Anger made more than thirty dialogue-free short films over a career that spanned from 1941 to 2013, but The Hollywood Reporter estimates that the work he did in those 72 years would take a viewer just 8 hours to watch in its entirety. His shorts have been described as “a kaleidoscope of symbolism, homoeroticism and the occult”. Some of his most popular shorts include the 1963 collage Scorpio Rising, described as “a pastiche of pop songs plastered over homoerotic biker imagery, pulp cartoons, Nazism, and paraphernalia”; the 13-minute 1953 short Eaux d’Artifice, which follows an elegantly dressed woman through the water gardens at the Villa d’Este in Tivoli; 1954’s Pleasure Dome, which featured occultists Samson De Brier and Marjorie Cameron; Lucifer Rising, which had a score that was composed by Charles Manson associate Bobby Beausoleil while he was in prison; Elliott’s Suicide, a tribute to musician Elliott Smith; and Invocation of My Demon Brother, which puts a Mick Jagger score over a Satanic funeral ceremony.
Scorpio Rising and Eaux d’Artifice are both preserved in the Library of Congress’s National Film Registry now, but Anger’s films caused quite a stir when they first made their way out into the world.

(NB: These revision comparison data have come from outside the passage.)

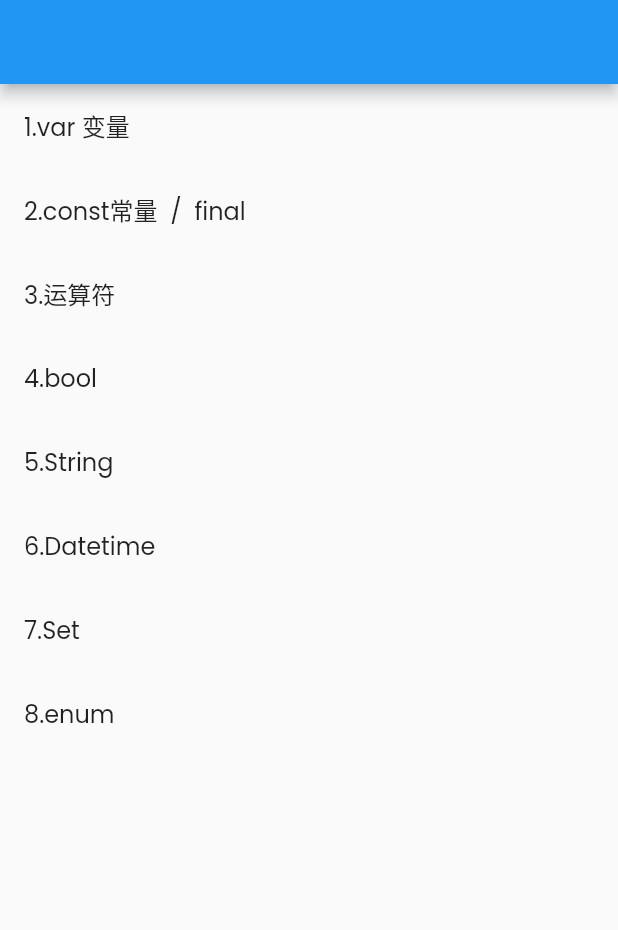
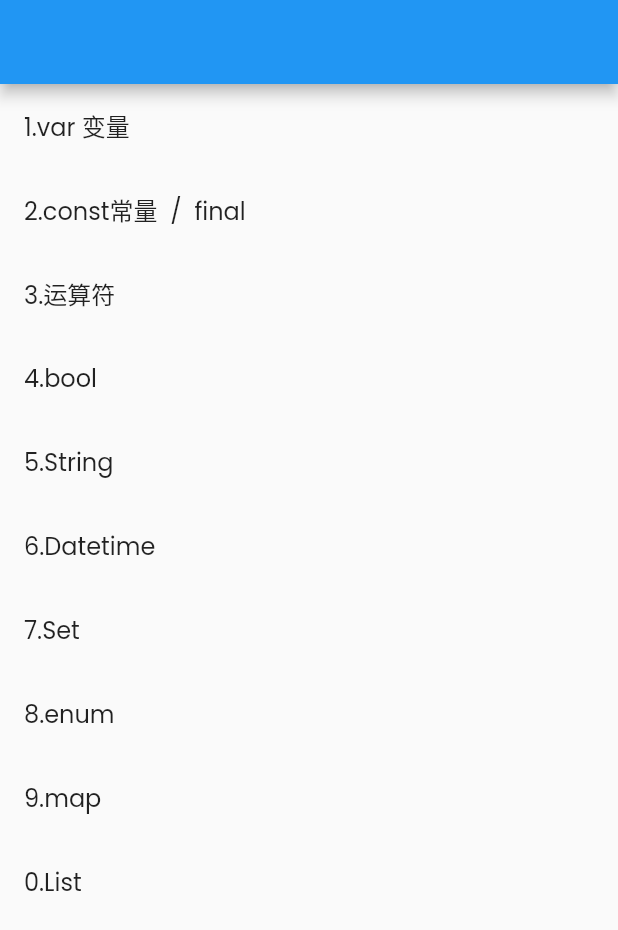
Before and after one commit to Shineforword/lyxy, a Flutter app: the LyDart screen opened directly, on a phone screen of 412 x 824 dp. Shown: the top 930 px of the screen. Run offline on Flutter 3.47's test engine with Material 2 defaults, Android fonts, the phone set to English and light mode, and no system bars; our stand-ins replace extended_image, flutter_markdown; missing offline and left inert: markdown_syntax_highlighter, wechat_assets_picker; network calls fail.

Commit message:
[dart - list ]

```diff
--- a/lib/explore/dart/ly_dart.dart
+++ b/lib/explore/dart/ly_dart.dart
@@ -37,6 +37,12 @@ class LyDart extends StatelessWidget {
           LyxyExploreItem(
               title: "8.enum",
               page: LyxyCodes(mdpwd: "lib/assets/markdown/dart/enum.md")),
+          LyxyExploreItem(
+              title: "9.map",
+              page: LyxyCodes(mdpwd: "lib/assets/markdown/dart/map.md")),
+          LyxyExploreItem(
+              title: "0.List",
+              page: LyxyCodes(mdpwd: "lib/assets/markdown/dart/list.md")),
         ],
       ),
     );
```
Also changed, not shown: 1 other file.
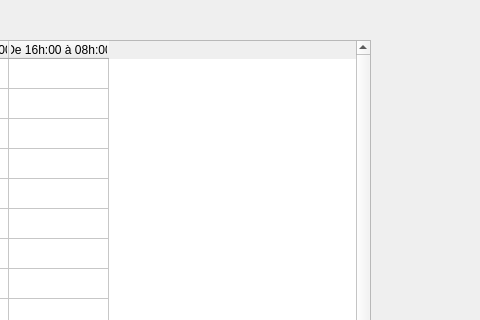
This is ui/guard_labo.ui in otmanLAHRECHE/EPSP_Garde_Project as Qt 5 draws it before an edit; both pictures show x 320 to 800 and y 0 to 320 of the 800 by 600 pixel window. The edited form follows.
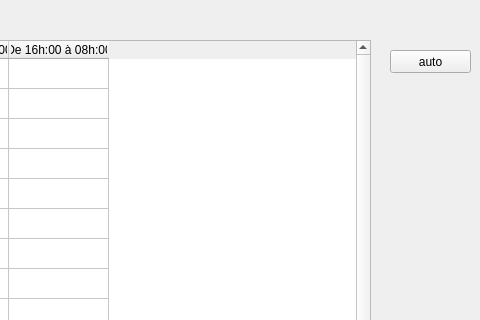
This is the edited form.

What changed in the file:
```diff
--- a/ui/guard_labo.ui
+++ b/ui/guard_labo.ui
@@ -274,6 +274,19 @@
      </property>
     </column>
    </widget>
+   <widget class="QPushButton" name="pushButton_3">
+    <property name="geometry">
+     <rect>
+      <x>710</x>
+      <y>50</y>
+      <width>81</width>
+      <height>23</height>
+     </rect>
+    </property>
+    <property name="text">
+     <string>auto</string>
+    </property>
+   </widget>
   </widget>
   <widget class="QStatusBar" name="statusbar"/>
  </widget>
```
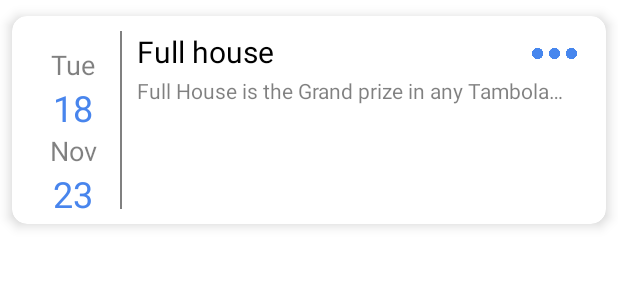
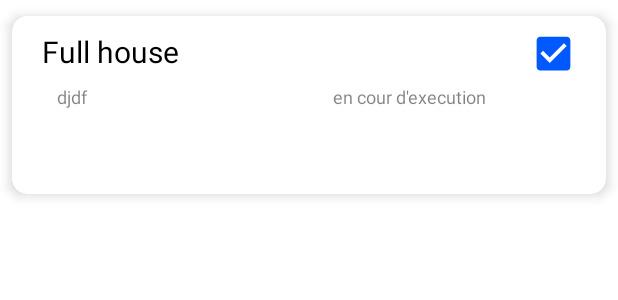
Before and after one commit to elouafi22/planificationMobile2, an Android app: the layout adaptertache.xml on its own in the app's theme, with its tools: preview values and no code run, on a phone screen of 412 x 824 dp. Shown: the top 300 px of the screen. Run offline under Robolectric (Android 15) with nearby library versions, the phone set to English and light mode, and no system bars; network calls fail.

```diff
--- /dev/null
+++ b/app/src/main/res/drawable/finirtache.xml
@@ -0,0 +1,5 @@
+<vector android:height="24dp" android:tint="#0059FE"
+    android:viewportHeight="24" android:viewportWidth="24"
+    android:width="24dp" xmlns:android="http://schemas.android.com/apk/res/android">
+    <path android:fillColor="@android:color/white" android:pathData="M19,3L5,3c-1.11,0 -2,0.9 -2,2v14c0,1.1 0.89,2 2,2h14c1.11,0 2,-0.9 2,-2L21,5c0,-1.1 -0.89,-2 -2,-2zM10,17l-5,-5 1.41,-1.41L10,14.17l7.59,-7.59L19,8l-9,9z"/>
+</vector>
--- a/app/src/main/res/layout/adaptertache.xml
+++ b/app/src/main/res/layout/adaptertache.xml
@@ -7,70 +7,12 @@
     app:cardElevation="5dp"
     app:cardCornerRadius="10dp"
     app:contentPadding="10dp"
-    android:layout_height="160dp">
+    android:layout_height="140dp">
 
     <LinearLayout
         android:layout_width="match_parent"
         android:layout_height="match_parent"
         android:orientation="horizontal">
-
-        <LinearLayout
-            android:layout_width="match_parent"
-            android:layout_height="wrap_content"
-            android:layout_weight="1"
-            android:layout_marginRight="5dp"
-            android:layout_marginTop="10dp"
-            android:layout_marginLeft="5dp"
-            android:orientation="vertical">
-
-            <TextView
-                android:layout_width="wrap_content"
-                android:layout_height="wrap_content"
-                android:id="@+id/dayprojet"
-                android:text="Tue"
-                android:layout_gravity="center"
-                android:textSize="18sp"
-                android:textColor="@android:color/black"
-                android:alpha="0.5"/>
-
-            <TextView
-                android:id="@+id/daynbrprojet"
-                android:layout_width="wrap_content"
-                android:layout_height="wrap_content"
-                android:text="18"
-                android:layout_gravity="center"
-                android:textSize="24sp"
-                android:textColor="@color/colorAccent" />
-
-            <TextView
-                android:layout_width="wrap_content"
-                android:layout_height="wrap_content"
-                android:id="@+id/month"
-                android:layout_gravity="center"
-                android:text="Nov"
-                android:textSize="18sp"
-                android:textColor="@android:color/black"
-                android:alpha="0.5"/>
-
-            <TextView
-                android:id="@+id/datefinProjet"
-                android:layout_width="wrap_content"
-                android:layout_height="wrap_content"
-                android:text="23"
-                android:layout_gravity="center"
-                android:textSize="24sp"
-                android:textColor="@color/colorAccent"
-
-                />
-
-
-        </LinearLayout>
-
-        <View
-            android:layout_width="1dp"
-            android:layout_height="match_parent"
-            android:alpha="0.5"
-            android:background="@android:color/black" />
 
         <LinearLayout
             android:layout_width="match_parent"
@@ -86,7 +28,7 @@
                 android:layout_height="wrap_content">
 
                 <TextView
-                    android:id="@+id/nomprojet"
+                    android:id="@+id/descriptiontache"
                     android:layout_width="wrap_content"
                     android:layout_height="wrap_content"
                     tools:text="Full house"
@@ -96,50 +38,56 @@
                     android:textColor="@android:color/black"/>
 
                 <ImageView
-                    android:id="@+id/planningprojet"
+                    android:id="@+id/validerTache"
                     android:layout_width="30dp"
                     android:layout_height="30dp"
-                    android:background="@drawable/more"/>
+                    android:background="@drawable/finirtache"/>
 
             </LinearLayout>
 
+            <LinearLayout
+                android:layout_width="match_parent"
+                android:layout_height="wrap_content"
+                android:orientation="horizontal">
+
                 <TextView
+                    android:id="@+id/durerestanttache"
                     android:layout_width="wrap_content"
                     android:layout_height="wrap_content"
-                tools:text="Full House is the Grand prize in any Tambola game played. It means all 15 Numbers of a ticket are cut, striked out"
-                android:singleLine="true"
+                    android:layout_gravity="left"
+                    android:layout_weight="1"
+                    android:layout_marginTop="1dp"
                     android:alpha="0.5"
-                android:id="@+id/description"
-                android:textSize="14sp"
-                android:textColor="@android:color/black"/>
-
-            <TextView
-                android:layout_width="wrap_content"
-                android:layout_height="wrap_content"
-                tools:text=""
-                android:singleLine="true"
-                android:alpha="0.5"
-                android:id="@+id/time"
-                android:textSize="12sp"
-                android:textColor="@android:color/black"/>
-
-            <TextView
-                android:id="@+id/statutprojet"
-                android:layout_width="wrap_content"
-                android:layout_height="wrap_content"
-                android:layout_gravity="right"
-                android:layout_marginLeft="160dp"
-                android:layout_marginTop="1dp"
                     android:paddingLeft="10dp"
                     android:paddingTop="5dp"
                     android:paddingRight="10dp"
                     android:paddingBottom="5dp"
-                android:text=""
+                    android:singleLine="true"
+                    android:textColor="@android:color/black"
+                    android:textSize="12sp"
+                    tools:text="djdf" />
+
+                <TextView
+                    android:id="@+id/statuttache"
+                    android:layout_width="28dp"
+                    android:layout_height="wrap_content"
+                    android:layout_gravity="right"
+                    android:layout_marginTop="1dp"
+                    android:layout_weight="1"
+                    android:alpha="0.5"
+                    android:paddingLeft="10dp"
+                    android:paddingTop="5dp"
+                    android:paddingRight="10dp"
+                    android:paddingBottom="5dp"
                     android:radius="10dp"
+                    android:text="en cour d'execution"
                     android:textColor="@android:color/black"
                     android:textSize="12sp" />
 
             </LinearLayout>
 
+
+        </LinearLayout>
+
     </LinearLayout>
 </androidx.cardview.widget.CardView>
```
Also changed, not shown: app/src/main/AndroidManifest.xml (+7 -7 lines), app/src/main/java/com/example/planificationmobile2/tacheActivity.java (added, +31 -0 lines), app/src/main/java/com/example/planificationmobile2/traitementPourProjet/projetAdapeter.java (+12 -1 lines), app/src/main/java/traitement_pour_lesTaches/afficherTache.java (+4 -5 lines), app/src/main/java/traitement_pour_lesTaches/projetRf.java (added, +24 -0 lines), app/src/main/java/traitement_pour_lesTaches/tache.java (+41 -0 lines), app/src/main/java/traitement_pour_lesTaches/tacheAdapter.java (+31 -1 lines), app/src/main/res/layout/activity_tache.xml (added, +18 -0 lines). Lines whose indentation alone changed are shown as unchanged.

It all started when Anger’s maternal grandmother, who had been a costumer during the silent era, gifted him with a 16mm camera when he was a teenager. He used that camera to shoot the 1947 short film Fireworks in his parents’ home while they were at an uncle’s funeral. And when he showed Fireworks, which was about a gang rape and featured “exploding phallic Roman candles”, the LAPD vice squad wasn’t too happy with it. His 1949 short The Love That Whirls didn’t even make it to exhibition. The film was sent off to be developed and got destroyed by a lab technician who found its imagery of a naked man climbing a mountain to be obscene. Screenings of his work were shut down, prints were confiscated, and one exhibitor nearly had to pay a fine for showing obscene material.

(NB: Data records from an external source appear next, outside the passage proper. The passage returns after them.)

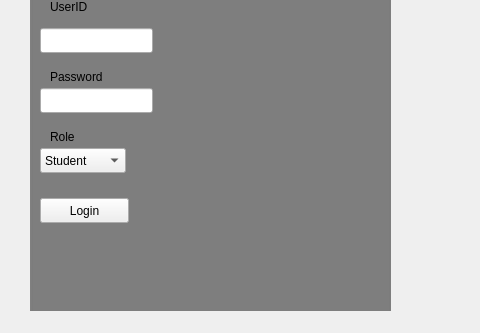
This is mainwindow.ui in ahmadqasembader/DBMS-project as Qt 5 draws it before an edit; both pictures show x 0 to 480 and y 112 to 445 of the 801 by 445 pixel window. The edited form follows.
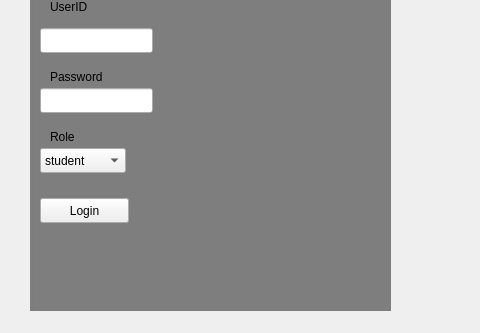
This is the edited form.

```diff
--- a/mainwindow.ui
+++ b/mainwindow.ui
@@ -170,7 +170,7 @@
      </property>
      <item>
       <property name="text">
-       <string>Student</string>
+       <string>student</string>
       </property>
      </item>
      <item>
```
Left out of the diff: 6 changed lines with no effect on the pictures.
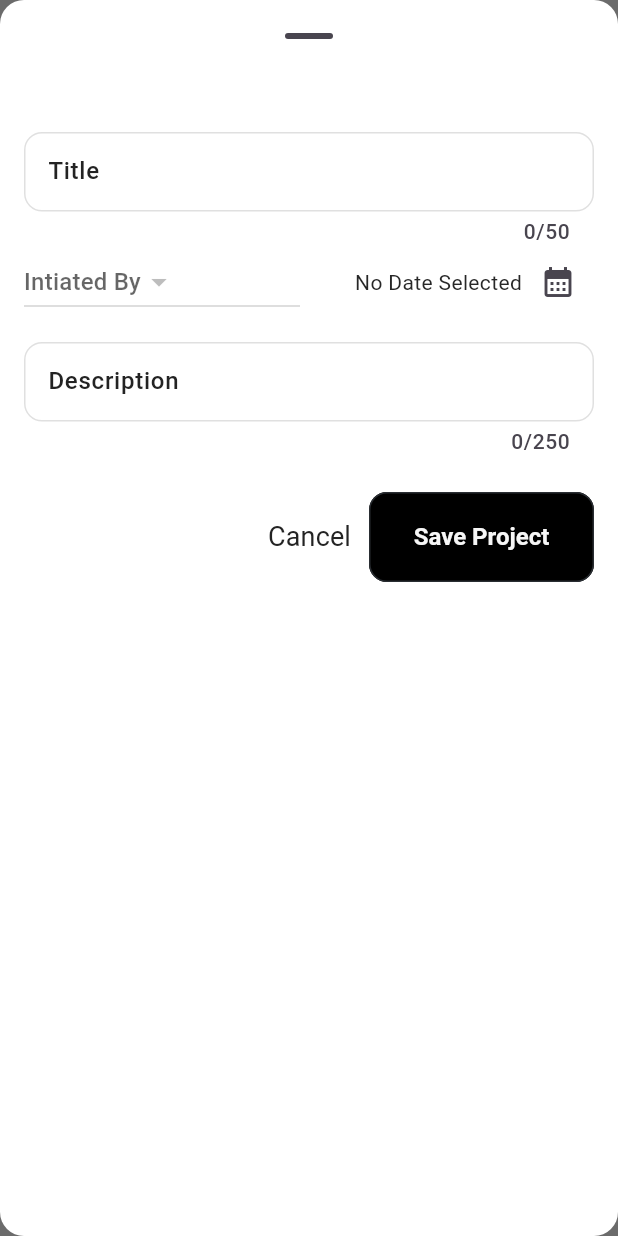
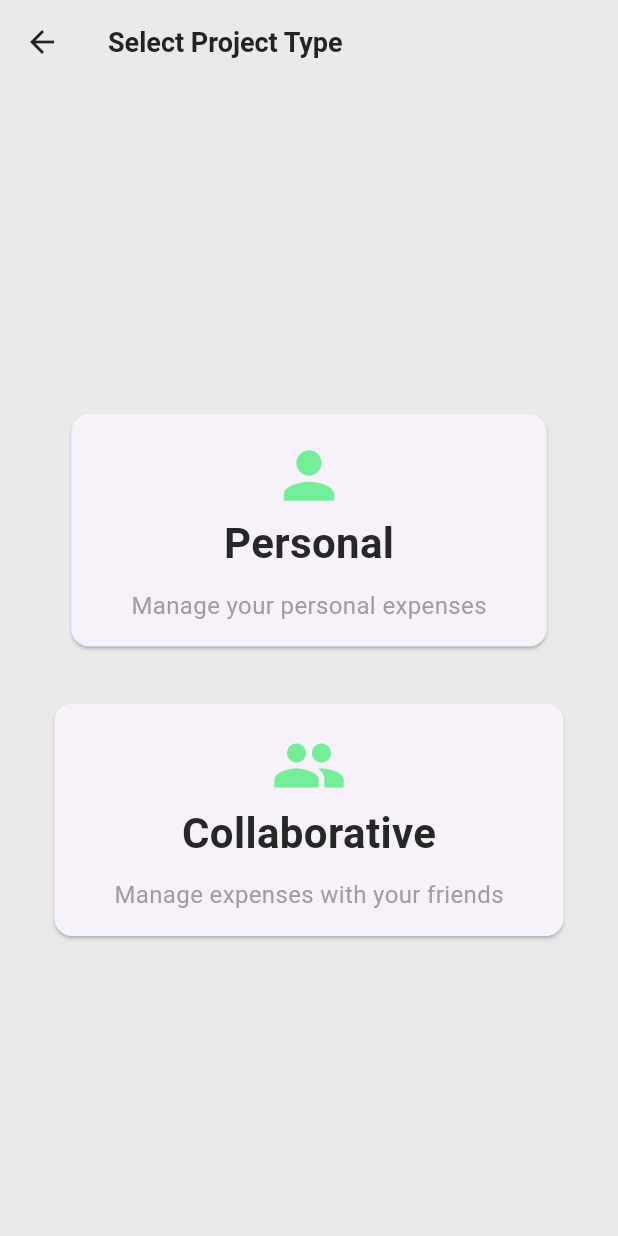
Before and after one commit to Shahab-Malikk/trackIt, a Flutter app: the ProjectsScreen screen opened directly with empty values, after a tap on the "add" icon, on a phone screen of 412 x 824 dp. Run offline on Flutter 3.47's test engine with Material 3 defaults, Android fonts, the phone set to English and light mode, and no system bars; our stand-ins replace cloud_firestore, firebase_auth, firebase_core, flutter_onboarding_slider, flutter_screenutil, shared_preferences and 1 more; accounts and stored records are empty; Roboto replaces fonts that are missing (Poppins).

Commit message:
Added screen for project type selection

```diff
--- /dev/null
+++ b/lib/screens/project_type.dart
@@ -0,0 +1,71 @@
+import 'package:expense_tracker/models/project.dart';
+import 'package:expense_tracker/widgets/new_project.dart';
+import 'package:expense_tracker/widgets/project_type_card.dart';
+import 'package:flutter/material.dart';
+
+class ProjectTypeSelectionScreen extends StatefulWidget {
+  final Function(Project) onAddProject;
+  const ProjectTypeSelectionScreen({super.key, required this.onAddProject});
+
+  @override
+  State<ProjectTypeSelectionScreen> createState() =>
+      _ProjectTypeSelectionScreenState();
+}
+
+class _ProjectTypeSelectionScreenState
+    extends State<ProjectTypeSelectionScreen> {
+  void _openAddProjectOverlay() {
+    showModalBottomSheet(
+      isScrollControlled: true,
+      context: context,
+      builder: (ctx) => NewProject(
+        onAddProject: widget.onAddProject,
+      ),
+    );
+  }
+
+  @override
+  Widget build(BuildContext context) {
+    return Scaffold(
+      appBar: AppBar(
+        title: const Text('Select Project Type'),
+      ),
+      body: Padding(
+        padding: const EdgeInsets.symmetric(
+          vertical: 10,
+          horizontal: 20,
+        ),
+        child: Row(
+          mainAxisAlignment: MainAxisAlignment.center,
+          mainAxisSize: MainAxisSize.max,
+          children: [
+            Column(
+              crossAxisAlignment: CrossAxisAlignment.center,
+              mainAxisAlignment: MainAxisAlignment.center,
+              children: [
+                const SizedBox(
+                  height: 20,
+                ),
+                ProjectTypeCard(
+                  title: 'Personal',
+                  description: 'Manage your personal expenses',
+                  icon: Icons.person,
+                  onTap: _openAddProjectOverlay,
+                ),
+                const SizedBox(
+                  height: 30,
+                ),
+                ProjectTypeCard(
+                  title: 'Collaborative',
+                  description: 'Manage expenses with your friends',
+                  icon: Icons.people,
+                  onTap: () {},
+                ),
+              ],
+            ),
+          ],
+        ),
+      ),
+    );
+  }
+}
--- a/lib/screens/projects.dart
+++ b/lib/screens/projects.dart
@@ -1,6 +1,7 @@
 import 'package:expense_tracker/fireStore_Services/projects_service.dart';
 import 'package:expense_tracker/models/firestore_services.dart';
 import 'package:expense_tracker/models/project.dart';
+import 'package:expense_tracker/screens/project_type.dart';
 import 'package:expense_tracker/theme/colors.dart';
 import 'package:expense_tracker/theme/sizes.dart';
 import 'package:expense_tracker/utils/utility_functions.dart';
@@ -27,11 +28,20 @@ class _ProjectsScreenState extends State<ProjectsScreen> {
   }
 
   void _openAddProjectOverlay() {
-    showModalBottomSheet(
-      isScrollControlled: true,
-      context: context,
-      builder: (ctx) => NewProject(
-        onAddProject: _addProject,
+    // showModalBottomSheet(
+    //   isScrollControlled: true,
+    //   context: context,
+    //   builder: (ctx) => NewProject(
+    //     onAddProject: _addProject,
+    //   ),
+    // );
+
+    //Push to Project Type Selection Screen
+    Navigator.of(context).push(
+      MaterialPageRoute(
+        builder: (ctx) => ProjectTypeSelectionScreen(
+          onAddProject: _addProject,
+        ),
       ),
     );
   }
--- /dev/null
+++ b/lib/widgets/project_type_card.dart
@@ -0,0 +1,65 @@
+import 'package:expense_tracker/theme/colors.dart';
+import 'package:flutter/material.dart';
+import 'package:flutter/widgets.dart';
+
+class ProjectTypeCard extends StatelessWidget {
+  final String title;
+  final String description;
+  final IconData icon;
+  final void Function() onTap;
+
+  const ProjectTypeCard({
+    super.key,
+    required this.title,
+    required this.description,
+    required this.icon,
+    required this.onTap,
+  });
+
+  @override
+  Widget build(BuildContext context) {
+    return Card(
+      elevation: 1,
+      child: InkWell(
+        onTap: () {
+          onTap();
+        },
+        child: Padding(
+          padding: const EdgeInsets.symmetric(
+            vertical: 16,
+            horizontal: 40,
+          ),
+          child: Expanded(
+            child: Column(
+              crossAxisAlignment: CrossAxisAlignment.center,
+              children: [
+                Icon(
+                  icon,
+                  size: 50,
+                  color: TColors.lightGreen,
+                ),
+                Text(
+                  title,
+                  style: const TextStyle(
+                    fontSize: 28,
+                    fontWeight: FontWeight.w700,
+                  ),
+                ),
+                const SizedBox(
+                  height: 10,
+                ),
+                Text(
+                  description,
+                  style: const TextStyle(
+                    fontSize: 16,
+                    color: Colors.grey,
+                  ),
+                ),
+              ],
+            ),
+          ),
+        ),
+      ),
+    );
+  }
+}
```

It’s understandable if most film fans aren’t familiar with Anger’s work directly, but many of us have witnessed the influence he had on the likes of Martin Scorsese, David Lynch, and John Waters films.
Anger’s book Hollywood Babylon was “a confronting look at alleged scandals from the Golden Age of Cinema through police photos, morgue shots and lots of rumors and fictionalizations.” A sequel followed in 1984, covering the decades of the 1920s through the 1970s.
The Sprüeth Magers art gallery provided the following statement on Anger’s passing: “Kenneth was a trailblazer. His cinematic genius and influence will live on and continue to transform all those who encounter his films, words and vision.“
Our condolences go out to Kenneth Anger’s family, friends, and fans.
Originally published at https://www.joblo.com/kenneth-anger/